Jesus ends many of his parables in the Gospels assuring the disciples, “He who has ears, let them hear.” In the midst of injustice, chaos, and stress, it is hard to hear anything except the wind in the storm. Natural places give each of us space to listen intentionally, and train our ears to hear clearly. The heightened awareness helps us to stay tuned in to what the Holy Spirit is doing around us, so that we can go back to the chaos and stress and become pursuers of justice and peace, able to listen and discern between falsehoods and truth.
Points of Reflection
- What times during the day are you least attuned to what is being said around you? When are you most able to listen?
- Is there a place you go where you feel most at peace and able to hear the still, small voice of the Lord? What is it about this place that gives you the space to truly listen?
For the Kids
- What do you think Jesus means when he says, “He who has ears, let them hear?” Don’t most people have ears?
- Do you have a quiet place you can go to be still and hear what’s happening around you? What do you hear? How many different sounds can you identify?
Faith / Works
If you have a place—let’s call it a sacred space—that allows you to be still and listen to what is happening around you, make a plan to go there. Allow yourself the time to listen and perhaps journal about what it is you hear around you. Where do the sounds lead you? What do the sounds remind you of? Make this place an agendaless space to allow the Holy Spirit to meet you and say whatever needs to be said.

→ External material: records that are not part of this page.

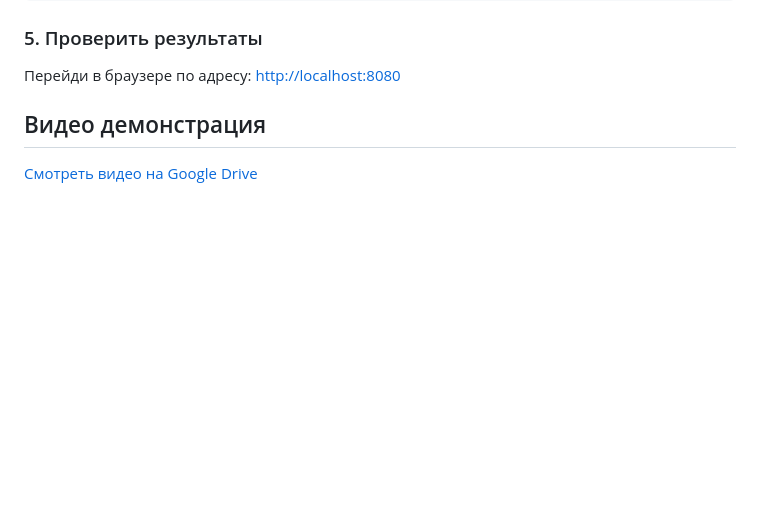
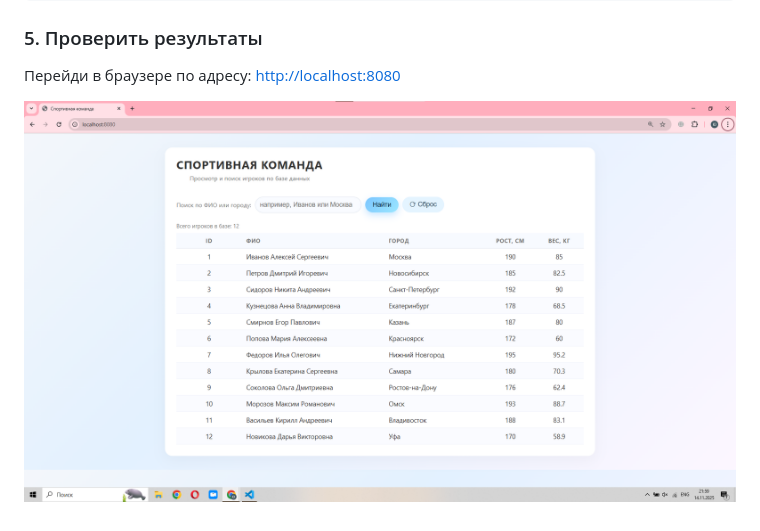
Before and after one commit to Juliky66/sportteam, a Markdown page: README.md, the part around the change. GitHub-like rendering; blank space fills up the shorter version.

```diff
--- a/README.md
+++ b/README.md
@@ -84,6 +84,4 @@ go run ./server
 Перейди в браузере по адресу:
 [http://localhost:8080](http://localhost:8080)
 
-## Видео демонстрация
-
-[Смотреть видео на Google Drive](https://drive.google.com/...)
+![Интерфейс приложения](img/interf.png)
```
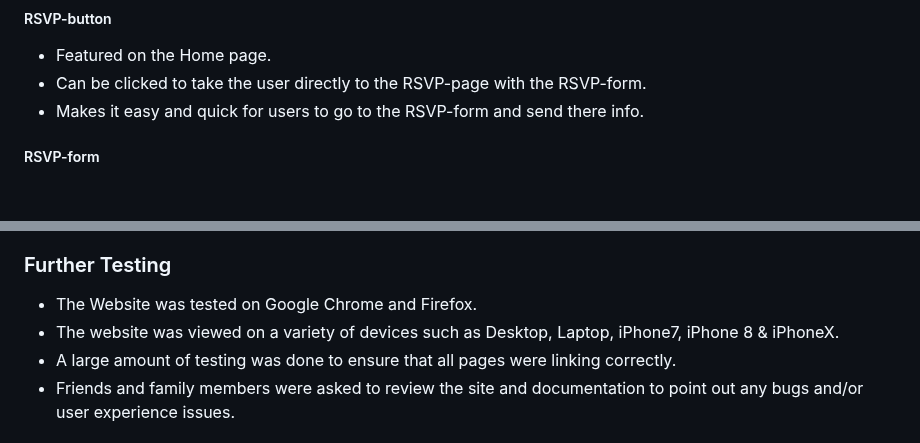
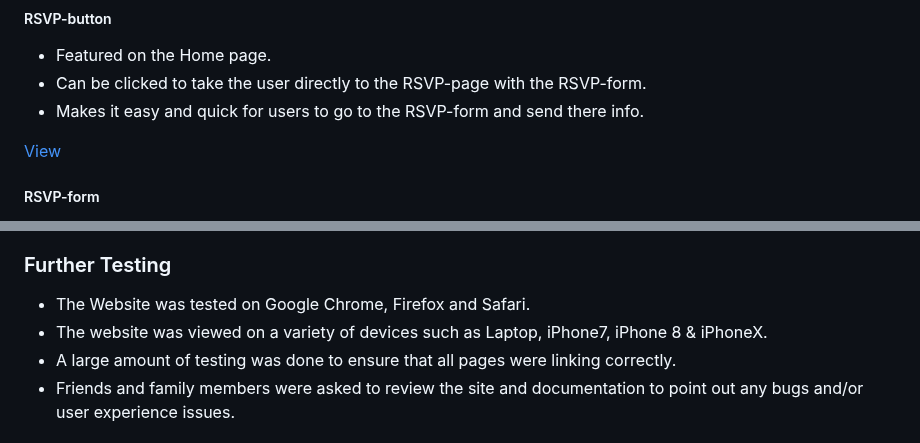
Before and after one commit to CeciliaSG/pp1_cocktail_evening, a Markdown page: README.md, 2 parts joined by grey strips. GitHub-like rendering; blank space fills up the shorter version.

```diff
--- a/README.md
+++ b/README.md
@@ -105,7 +105,7 @@ The W3C Markup Validator and W3C CSS Validator Services were used to validate ev
 - Can be clicked to take the user directly to the RSVP-page with the RSVP-form.
 - Makes it easy and quick for users to go to the RSVP-form and send there info.
 
-[](../images/Screenshot_RSVP_button.png)
+[View](../images/Screenshot_RSVP_button.png)
 
 ##### RSVP-form
 
@@ -138,8 +138,8 @@ The W3C Markup Validator and W3C CSS Validator Services were used to validate ev
 
 ### Further Testing
 
-- The Website was tested on Google Chrome and Firefox.
-- The website was viewed on a variety of devices such as Desktop, Laptop, iPhone7, iPhone 8 & iPhoneX.
+- The Website was tested on Google Chrome, Firefox and Safari.
+- The website was viewed on a variety of devices such as Laptop, iPhone7, iPhone 8 & iPhoneX.
 - A large amount of testing was done to ensure that all pages were linking correctly.
 - Friends and family members were asked to review the site and documentation to point out any bugs and/or user experience issues.
 
```
Also changed, not shown: other parts of README.md (+1 -1 lines).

May we have ears to hear!
Poets tend to bend their ears to the world to listen and hear what the earth and the sacred have to say. Wendell Berry, Mary Oliver, Emily Dickinson, William Blake, and Walt Whitman are classic examples of poets who combine their meditations on things of this earth with spiritual matters. Consider picking up the works of one of these poets, and then go explore today’s contemporary spiritual writers, such as Tania Runyan, Gregory Orr, Alicia Ostriker, Mark Jarman, Luci Shaw, Franz Wright, Julia Kasdorf, Jean Murray Walker, and Nicholas Samaras. Dr. Philip Mitchell, Associate Professor of English at Dallas Baptist University, has assembled this list of recommended poets who write about their faith.